Sunday, November 15, 2009

Translations: and a side note about Mikha'il Nu`aymah
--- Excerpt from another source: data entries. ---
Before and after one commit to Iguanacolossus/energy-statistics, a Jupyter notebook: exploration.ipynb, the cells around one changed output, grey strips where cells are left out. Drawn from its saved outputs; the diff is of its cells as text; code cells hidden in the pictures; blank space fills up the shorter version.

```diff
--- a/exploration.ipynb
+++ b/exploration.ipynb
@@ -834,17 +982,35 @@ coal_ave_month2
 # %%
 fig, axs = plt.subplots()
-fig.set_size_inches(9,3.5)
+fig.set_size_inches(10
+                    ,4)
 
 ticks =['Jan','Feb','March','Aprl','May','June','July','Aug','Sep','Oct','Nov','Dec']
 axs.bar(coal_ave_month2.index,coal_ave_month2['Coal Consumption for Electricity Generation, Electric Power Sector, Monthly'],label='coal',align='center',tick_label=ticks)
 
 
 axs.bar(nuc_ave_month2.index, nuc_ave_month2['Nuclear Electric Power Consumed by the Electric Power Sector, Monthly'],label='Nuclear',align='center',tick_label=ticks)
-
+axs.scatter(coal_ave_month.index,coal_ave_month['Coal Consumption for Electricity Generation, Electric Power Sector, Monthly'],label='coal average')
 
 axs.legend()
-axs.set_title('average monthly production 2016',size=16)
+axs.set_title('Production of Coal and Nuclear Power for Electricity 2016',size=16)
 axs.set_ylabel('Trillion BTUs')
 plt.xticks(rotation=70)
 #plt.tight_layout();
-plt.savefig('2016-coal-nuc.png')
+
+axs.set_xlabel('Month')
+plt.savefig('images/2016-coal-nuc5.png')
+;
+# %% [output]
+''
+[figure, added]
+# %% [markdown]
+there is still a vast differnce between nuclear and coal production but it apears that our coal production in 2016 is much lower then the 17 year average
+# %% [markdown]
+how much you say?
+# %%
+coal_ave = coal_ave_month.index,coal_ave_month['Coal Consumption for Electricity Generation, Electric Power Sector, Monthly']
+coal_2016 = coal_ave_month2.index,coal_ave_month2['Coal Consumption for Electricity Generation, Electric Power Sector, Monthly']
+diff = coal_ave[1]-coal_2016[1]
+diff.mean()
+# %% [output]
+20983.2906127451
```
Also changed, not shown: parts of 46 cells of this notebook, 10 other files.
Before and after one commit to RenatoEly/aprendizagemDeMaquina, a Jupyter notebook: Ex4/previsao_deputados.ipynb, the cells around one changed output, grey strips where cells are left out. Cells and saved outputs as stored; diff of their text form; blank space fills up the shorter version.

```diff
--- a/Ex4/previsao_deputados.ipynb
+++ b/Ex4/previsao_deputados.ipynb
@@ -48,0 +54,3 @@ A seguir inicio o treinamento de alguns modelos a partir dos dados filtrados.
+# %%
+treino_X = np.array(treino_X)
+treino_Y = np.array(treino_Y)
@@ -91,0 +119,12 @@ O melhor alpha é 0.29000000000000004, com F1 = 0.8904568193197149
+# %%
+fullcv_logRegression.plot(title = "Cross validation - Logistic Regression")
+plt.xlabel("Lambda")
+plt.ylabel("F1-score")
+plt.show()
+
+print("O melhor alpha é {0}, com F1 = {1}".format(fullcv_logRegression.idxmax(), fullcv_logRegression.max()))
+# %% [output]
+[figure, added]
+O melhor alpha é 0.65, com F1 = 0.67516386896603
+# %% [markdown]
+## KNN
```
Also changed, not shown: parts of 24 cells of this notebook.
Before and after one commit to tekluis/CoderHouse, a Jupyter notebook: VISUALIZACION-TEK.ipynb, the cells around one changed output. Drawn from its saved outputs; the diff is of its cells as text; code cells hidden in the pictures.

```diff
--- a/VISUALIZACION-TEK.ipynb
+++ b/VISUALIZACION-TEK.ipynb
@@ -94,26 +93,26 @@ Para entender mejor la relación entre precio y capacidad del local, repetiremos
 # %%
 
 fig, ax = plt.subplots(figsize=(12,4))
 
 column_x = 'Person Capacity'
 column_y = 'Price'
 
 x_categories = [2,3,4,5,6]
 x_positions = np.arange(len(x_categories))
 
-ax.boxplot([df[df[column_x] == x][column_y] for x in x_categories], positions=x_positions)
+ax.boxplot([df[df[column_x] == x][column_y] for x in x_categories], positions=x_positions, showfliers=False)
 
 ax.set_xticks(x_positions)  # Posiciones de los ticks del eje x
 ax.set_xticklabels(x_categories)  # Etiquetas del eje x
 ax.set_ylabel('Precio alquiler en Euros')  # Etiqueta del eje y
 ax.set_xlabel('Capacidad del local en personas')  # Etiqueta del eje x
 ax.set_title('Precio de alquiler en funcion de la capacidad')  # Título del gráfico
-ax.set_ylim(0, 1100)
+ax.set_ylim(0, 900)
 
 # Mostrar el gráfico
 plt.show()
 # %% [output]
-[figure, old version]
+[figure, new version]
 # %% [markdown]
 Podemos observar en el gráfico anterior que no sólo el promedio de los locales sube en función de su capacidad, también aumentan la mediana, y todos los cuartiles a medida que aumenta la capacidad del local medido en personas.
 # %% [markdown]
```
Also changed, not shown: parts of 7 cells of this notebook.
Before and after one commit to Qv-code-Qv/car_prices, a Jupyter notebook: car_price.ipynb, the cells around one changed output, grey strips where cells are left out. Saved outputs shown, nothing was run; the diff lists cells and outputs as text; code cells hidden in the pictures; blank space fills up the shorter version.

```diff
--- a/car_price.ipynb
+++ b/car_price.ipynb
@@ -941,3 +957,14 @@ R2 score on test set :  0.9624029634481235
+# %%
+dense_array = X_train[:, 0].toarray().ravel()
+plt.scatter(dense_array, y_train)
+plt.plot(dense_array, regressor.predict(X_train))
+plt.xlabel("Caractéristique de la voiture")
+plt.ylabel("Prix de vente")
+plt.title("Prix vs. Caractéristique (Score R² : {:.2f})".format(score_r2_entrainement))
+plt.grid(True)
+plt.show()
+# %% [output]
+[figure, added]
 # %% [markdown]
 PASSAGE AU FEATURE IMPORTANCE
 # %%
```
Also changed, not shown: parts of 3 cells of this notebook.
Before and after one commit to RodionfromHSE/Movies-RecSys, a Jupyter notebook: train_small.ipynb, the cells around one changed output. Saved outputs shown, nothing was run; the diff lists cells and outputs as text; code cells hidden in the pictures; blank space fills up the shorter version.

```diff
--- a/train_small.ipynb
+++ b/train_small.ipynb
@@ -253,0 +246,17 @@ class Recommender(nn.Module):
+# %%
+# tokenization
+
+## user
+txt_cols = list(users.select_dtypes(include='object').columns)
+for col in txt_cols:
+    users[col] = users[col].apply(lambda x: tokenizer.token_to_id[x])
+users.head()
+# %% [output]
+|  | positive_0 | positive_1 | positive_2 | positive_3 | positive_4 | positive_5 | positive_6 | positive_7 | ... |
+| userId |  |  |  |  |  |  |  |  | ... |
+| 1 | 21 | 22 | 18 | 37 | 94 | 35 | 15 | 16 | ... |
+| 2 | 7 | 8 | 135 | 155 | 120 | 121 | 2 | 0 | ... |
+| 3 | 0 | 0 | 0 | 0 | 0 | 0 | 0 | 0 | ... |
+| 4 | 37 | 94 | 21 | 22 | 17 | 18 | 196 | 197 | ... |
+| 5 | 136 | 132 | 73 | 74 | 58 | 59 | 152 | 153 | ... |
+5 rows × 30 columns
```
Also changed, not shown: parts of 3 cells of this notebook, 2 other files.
Translations of Arabic literature into Western languages is a big problem in my opinion. The reason why some works are translated and others are not is not due to some literary evaluations but often due to PR efforts by some Middle East writers supported by some big publishing houses or by some embassies or ministries of culture and information. I would clearly say that the translation of Arabic literature does not reflect often Arabic literature. There are Lebanese writers that are so less than mediocre whose works have appeared in many Western languages while the works of `Abbas Mahmud Al-`Aqqad or Taha Husayn or Tawfiq Al-Hakim are not available in English. Look how much Mahfuz is translated and celebrated, and he does not represent--for me at least--the best of Arabic literature of the 20th century. I also believe that the ease of the language is another factor: it is much easier to translate Mahfuz than `Abdur-Rahman Munif, who is a much more sophisticated and adept writer and novelist. Sab`un, the memoirs of Mikha'il Nu`aymah, is in my opinion one of the best works of Arabic literature in the 20th century and is still untranslated into English. (I have written before in this blog about my excitement when I met Na`ymah twice and interviewed him when I was 12, after writing him a fan letter). I encountered that big volume when I was around 9 or 10. My sister won the book as an award for some prize in Arabic literature at her school, College Protestant Francais in Beirut. I could not put it down. I read it at least 5 times since. It was particularly pleasurable to read after I came to the US because Nu`aymah lived in the US early in the 20th century, and I found what he has to say most interesting: especially the fights and conflict between Lebanese Maronites and Lebanese Greek Orthodox. Mu`aymah explained that Lebanese, Syrians, and Palestinians referred to themselves as Syrian, but he makes it clear that the Lebanese felt Lebanese and the Palestinians felt Palestinians, for those who question the origins and history of the Palestinian national identity. I was re-reading some parts of Sab`un at the library yesterday: in volume 3, he introduces the reader to members of his family, including his nephew, Nadim Nu`aymah, who studied Arabic at Cambridge and later became a professor of Arabic at AUB. He showered praise on him and described him as nice, gifted, calm, brilliant, etc. Well, I had Nu`ymah for a course on Arab/Islamic thought as an undergraduate at AUB. It was my last semester. I could not stand him, and could not stand his teaching style. I remember thinking: this is what is to be considered bad teaching. He would have us read aloud a passage from one of the thinkers: Afghani or Abduah, or whatever, and then he would ask: what did the author mean by this. And no matter what you say, it was wrong: you have to guess what Nu`aymah had on his mind. I managed to do well in class, but never spoke. I just wanted that boring semester to be over. One day, he did that: he had one student read a passage aloud, and then asked students what was meant. People raised their hands, and they all were wrong because they did not match the idea that Nadim Nu`ayman had on his mind. Suddenly, he turned to me and said: AbuKhalil. What do you think? I said: Look. I watched you all semester long playing this game. You basically want the students to read your mind, and I refuse to be a mind reader. I don't want to play your game. You want me to guess what you have on your mind, and I refuse. Select another contestant. That was all what I said, almost verbatim. The man lost his mind so bad: he started yelling and screaming at me. I remember that among the things he yelled were: "I can't see you again. I can't stand looking at you in class anymore." He was sweating and spitting as he talked. I had to leave the room, per his request. But I had to graduate. So I saw him afterward and he clearly felt like a schmuck and I noticed that he adjusted his style of teaching a bit, momentarily. What is about me that I had the ability to make some of my teachers go crazy on me: I remember in high school, I once argued with my philosphy teacher, Qaysar `Afif (now, a well-known Arab poet who lives in Mexcioc) about something he said about Karl Marx. Again: he started yelling and screaming, and students from other classes had to come down to see what was going on. It was that loud. But I know what it is: I had an acute case of obnoxious intellectual arrogance (on matters of Arabic literature and politics), which I displayed not only toward other students, but sometimes toward my teachers.